Gelato is the Italian word for “ice cream”, derived from the Latin word gelātus (meaning “frozen”). In English this word commonly refers to varieties of ice cream made in a traditional Italian style. Gelato can be made with milk, cream, various sugars, and flavoring such as fresh fruit and nut purees. It is generally lower in calories, fat, cream, and sugar than other styles of ice cream.
The history of gelato dates back to frozen desserts in Sicily, ancient Rome and Egypt made from snow and ice brought down from mountain tops and preserved below ground. Later, in 1686 the Sicilian fisherman Francesco Procopio dei Coltelli perfected the first ice cream machine. However, the popularity of gelato among larger shares of the population only increased in the 1920s–1930s in the northern Italian city of Varese, where the first gelato cart was developed. Italy is the only country where the market share of handmade gelato versus industrial one is over 55%.Today, more than 5,000 modern Italian ice cream parlors employ over 15,000 people, mostly Italians.

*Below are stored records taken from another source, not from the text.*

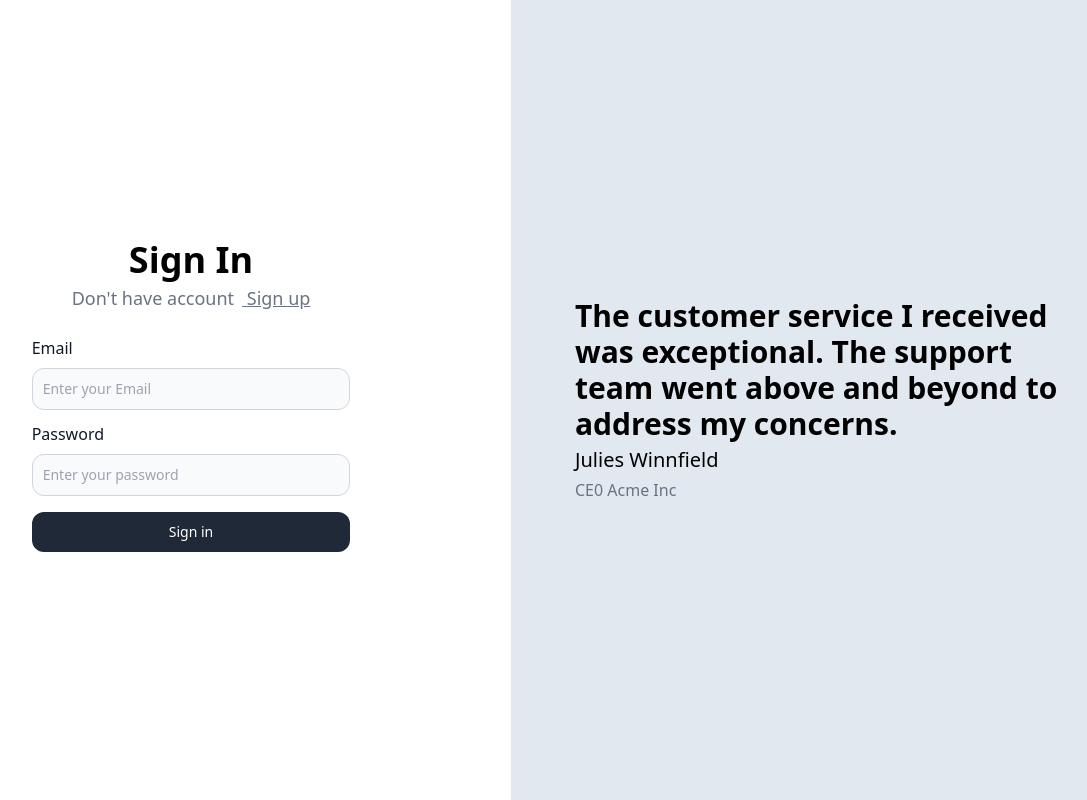
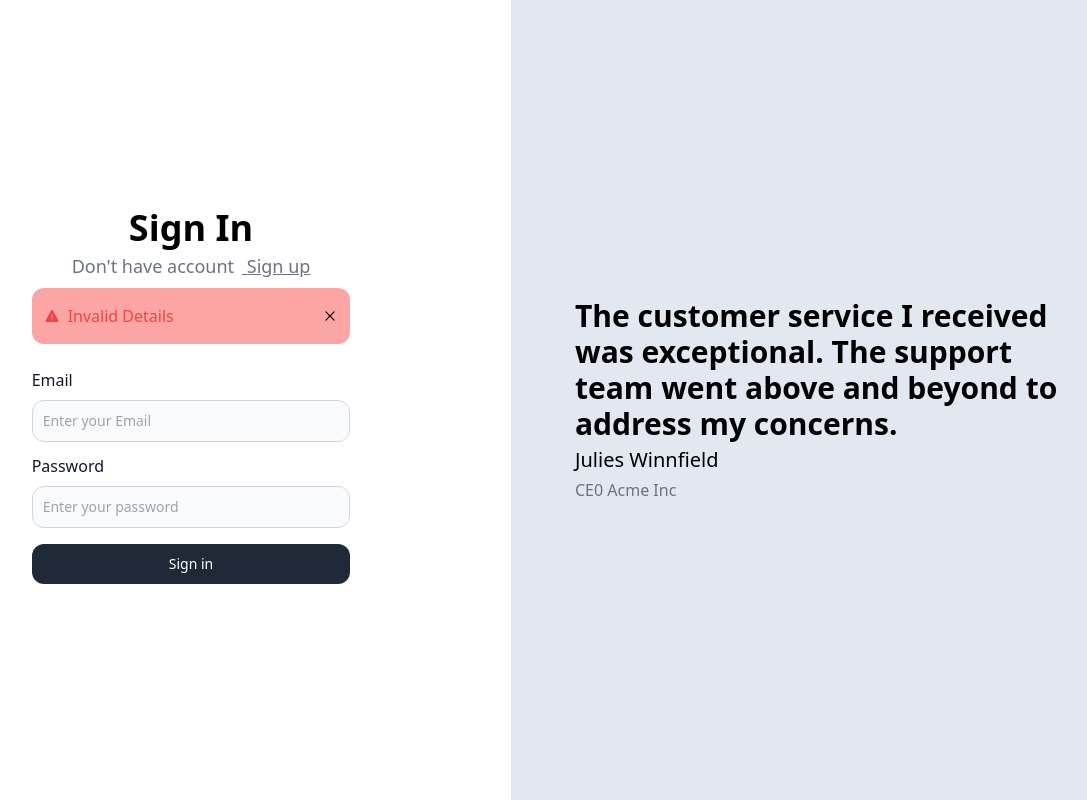
Before and after one commit to AkshitLakhera/PenCraft-Full-Stack-Blogging-Application, a React (Vite) app in the folder frontend/: page /signin in a window 1280 px wide. Both pictures are taken after a click on the button "Sign in". Shown: the whole page, without its empty margins (129-1216 px from the left). Built offline with nearby package versions, Linux system fonts and the light colour scheme; no server answers.

Commit message:
Added Error Message

```diff
--- a/frontend/package.json
+++ b/frontend/package.json
@@ -26,7 +26,7 @@
     "react": "^18.2.0",
     "react-dom": "^18.2.0",
     "react-feather": "^2.0.10",
-    "react-icons": "^5.0.1",
+    "react-icons": "^5.3.0",
     "react-loading-skeleton": "^3.4.0",
     "react-modal": "^3.16.1",
     "react-router-dom": "^6.22.2",
--- a/frontend/src/components/Auth.tsx
+++ b/frontend/src/components/Auth.tsx
@@ -1,6 +1,8 @@
 import { ChangeEvent, useState } from "react";
 import { Link, useNavigate  } from "react-router-dom"
 import Loader from './ui/Loader'
+import {IoIosWarning} from 'react-icons/io'
+import { RxCross2 } from "react-icons/rx";
 import { SignupType } from "@akshitlakhera/common-zod-app";
 import axios from "axios";
 import { BACKEND_URL } from "@/config";
@@ -12,6 +14,10 @@ const Auth = ({type} : { type:"signin"|"signup"}) => {
     name:"",
   });
   const [loading, setloading] = useState(false);
+  const [errorMessage, setErrorMessage] = useState('');
+
+
+
   async function sendRequest() {
     setloading(true)
     try {  const response=  await axios.post(`${BACKEND_URL}/api/v1/user/${type==="signup" ? "signup" :"signin"}`,postInputs)
@@ -24,12 +30,16 @@ const Auth = ({type} : { type:"signin"|"signup"}) => {
     console.log(jwt)
     navigate("/blogs") }
     catch(e) {
-      alert("Error on sending request")
+      setErrorMessage("Invalid Details ")
     }finally{
       setloading(false)
     }
+  }
 
+  const handleClose = () => {
+    setErrorMessage('');
   }
+
   return (
     <div className=" h-screen flex justify-center items-center flex-col ">
 
@@ -44,6 +54,11 @@ const Auth = ({type} : { type:"signin"|"signup"}) => {
           </div>
 
           </div>
+
+        { errorMessage &&  (<div className="Error-div bg-red-300 mt-2 flex items-center justify-between rounded-xl py-4 px-3 ">
+          <span className="text-red-500 flex items-center gap-2 "><IoIosWarning/>{errorMessage}</span>
+          <button onClick={handleClose}><RxCross2/></button>
+          </div>)}
 
           <div className="max-w-md mt-6">
             {type === "signup" ?  <InputBox label="Name" placeholder="Enter your Username"  type="text"
```
Also changed, not shown: 1 other file (tests, documents, lock files or other folders).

The mixture for gelato is typically prepared using a hot process first, where the sugars need to dissolve. The hot process to make chocolate gelato is essentially the same for conventional ice cream, and depending on recipes, it is meant to be traditionally flavored with cocoa powder and cocoa butter.